So what did we learn? I learned that the arc of my legal career might have gone much higher had I been so fortunate as to try cases against California prosecutors in the 1980's and 1990's, and Florida prosecutors now. Casey Anthony, and now this? I didn't see much of the trial, but what I did see left me with the firm belief that this case is not going to serve as any more of a springboard for the prosecutors' legal careers than the O.J. Simpson case was for Chris Darden and Marcia Clark.
We also learned something about race and ourselves. Mostly, that it's still kind of ugly. The undercurrent of the entire trial was whether there'd be race riots if Zimmerman was acquitted, some pointing to the promise of King Samir Shabazz, nominal leader of the Black Panther Party, that "this time we're going out to Whitey's suburbs and burning down HIS community." That's a vow to be taken with several tons of salt; over the past 40-some years, the Black Panther Party has proved spectacularly unsuccessful at anything besides getting its members killed by policemen. Nonetheless, the conservative blogosphere went into overdrive in an attempt to vindicate those predictions, pointing to this store being looted here and a car overturned there, the entire national tab of injuries, arrests, and damage not coming close to what Ohio State students did to Columbus in the aftermath of the Buckeyes' 14-9 win over Michigan in November 2002.
To be sure, the race hustlers were out, and one is left to idly speculate how things might have turned out if Al Sharpton were one-tenth the man that Martin Luther King, Jr. was. But then Barack Obama, whose legal training has apparently taught him that he should use the presidential pulpit to expound views which could threaten a defendant's right to a fair trial, isn't FDR, either. Giants have walked among us; they do not now. That's part of the problem. By the end Sharpton and others seemed to be merely going through motions, but for most blacks, especially as the evidence developed, the case was never about race on that simplistic a level. It really was so much more than this case. George Zimmerman was simply one more in a long line of Southern white men acquitted of killing a black man.

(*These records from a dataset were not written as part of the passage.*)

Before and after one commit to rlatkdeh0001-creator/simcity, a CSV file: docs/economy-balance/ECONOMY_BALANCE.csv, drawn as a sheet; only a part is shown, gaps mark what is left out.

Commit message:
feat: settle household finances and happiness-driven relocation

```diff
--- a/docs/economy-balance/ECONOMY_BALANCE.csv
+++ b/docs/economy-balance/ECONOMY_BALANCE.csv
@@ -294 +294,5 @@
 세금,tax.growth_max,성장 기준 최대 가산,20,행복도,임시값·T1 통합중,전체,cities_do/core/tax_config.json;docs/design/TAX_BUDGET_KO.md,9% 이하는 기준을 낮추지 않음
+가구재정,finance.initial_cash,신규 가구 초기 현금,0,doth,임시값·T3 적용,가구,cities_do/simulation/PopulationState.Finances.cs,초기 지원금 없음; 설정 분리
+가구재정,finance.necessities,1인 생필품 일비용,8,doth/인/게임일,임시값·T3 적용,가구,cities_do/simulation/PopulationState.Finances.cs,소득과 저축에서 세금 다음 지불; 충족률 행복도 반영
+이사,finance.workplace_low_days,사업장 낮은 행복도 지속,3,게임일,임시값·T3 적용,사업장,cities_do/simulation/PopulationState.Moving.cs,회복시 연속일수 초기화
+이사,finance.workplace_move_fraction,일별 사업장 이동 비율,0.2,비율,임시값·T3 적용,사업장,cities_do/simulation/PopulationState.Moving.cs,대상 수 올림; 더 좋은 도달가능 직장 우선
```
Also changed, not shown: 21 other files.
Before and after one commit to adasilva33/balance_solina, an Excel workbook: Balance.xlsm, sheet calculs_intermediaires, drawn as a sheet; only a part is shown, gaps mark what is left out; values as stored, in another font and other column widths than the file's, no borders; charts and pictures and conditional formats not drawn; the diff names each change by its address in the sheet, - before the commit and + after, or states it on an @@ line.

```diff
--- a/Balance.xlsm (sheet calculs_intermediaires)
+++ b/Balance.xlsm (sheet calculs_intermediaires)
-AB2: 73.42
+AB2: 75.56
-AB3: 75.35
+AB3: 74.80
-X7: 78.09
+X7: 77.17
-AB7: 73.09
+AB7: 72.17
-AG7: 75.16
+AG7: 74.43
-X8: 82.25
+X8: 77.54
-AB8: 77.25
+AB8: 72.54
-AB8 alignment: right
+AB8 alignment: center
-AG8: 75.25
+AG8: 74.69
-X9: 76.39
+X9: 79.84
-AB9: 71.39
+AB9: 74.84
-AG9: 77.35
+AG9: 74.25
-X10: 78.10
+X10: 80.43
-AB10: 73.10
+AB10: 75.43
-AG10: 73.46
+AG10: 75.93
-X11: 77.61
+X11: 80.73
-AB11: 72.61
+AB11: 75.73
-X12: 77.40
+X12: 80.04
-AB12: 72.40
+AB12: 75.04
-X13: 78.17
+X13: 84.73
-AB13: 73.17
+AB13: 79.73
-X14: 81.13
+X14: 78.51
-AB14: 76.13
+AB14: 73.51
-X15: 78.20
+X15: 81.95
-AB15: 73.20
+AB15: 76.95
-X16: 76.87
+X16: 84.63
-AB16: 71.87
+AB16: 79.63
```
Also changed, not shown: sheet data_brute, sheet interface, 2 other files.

What the public learned about the criminal justice system is what we lawyers already know: cases are messy. The effort in some quarters to paint Martin's affinity for marijuana as equivalent to a proclivity for mayhem overreached, but Martin's halo was nonetheless tarnished. So was Zimmerman's; there were the charges for domestic violence, resisting arrest, and battery on a police officer. The evidence wasn't clean for the prosecutors, but some part of Zimmerman's story didn't mesh, either, like the positioning of Martin's body. But that's what always happens. Nobody walks out of a courtroom in a criminal trial looking as good as they did when they walked in. Everybody gets dirty, and the case gets blurry, and oftentimes it comes down to not whether there's a doubt, but whether it's a reasonable one. When a case boils down to which set of parents you're going to believe when they say it's their son screaming for help on the 911 call...
It wasn't there. Not as a legal case, and not as a symbolic one. It became one, because that's what we do in this country any more: everybody has to take to the barricades each time some issue comes up, and there's no reasoned discussion, everything is reduced to black and white. In life and in law, it's just not like that.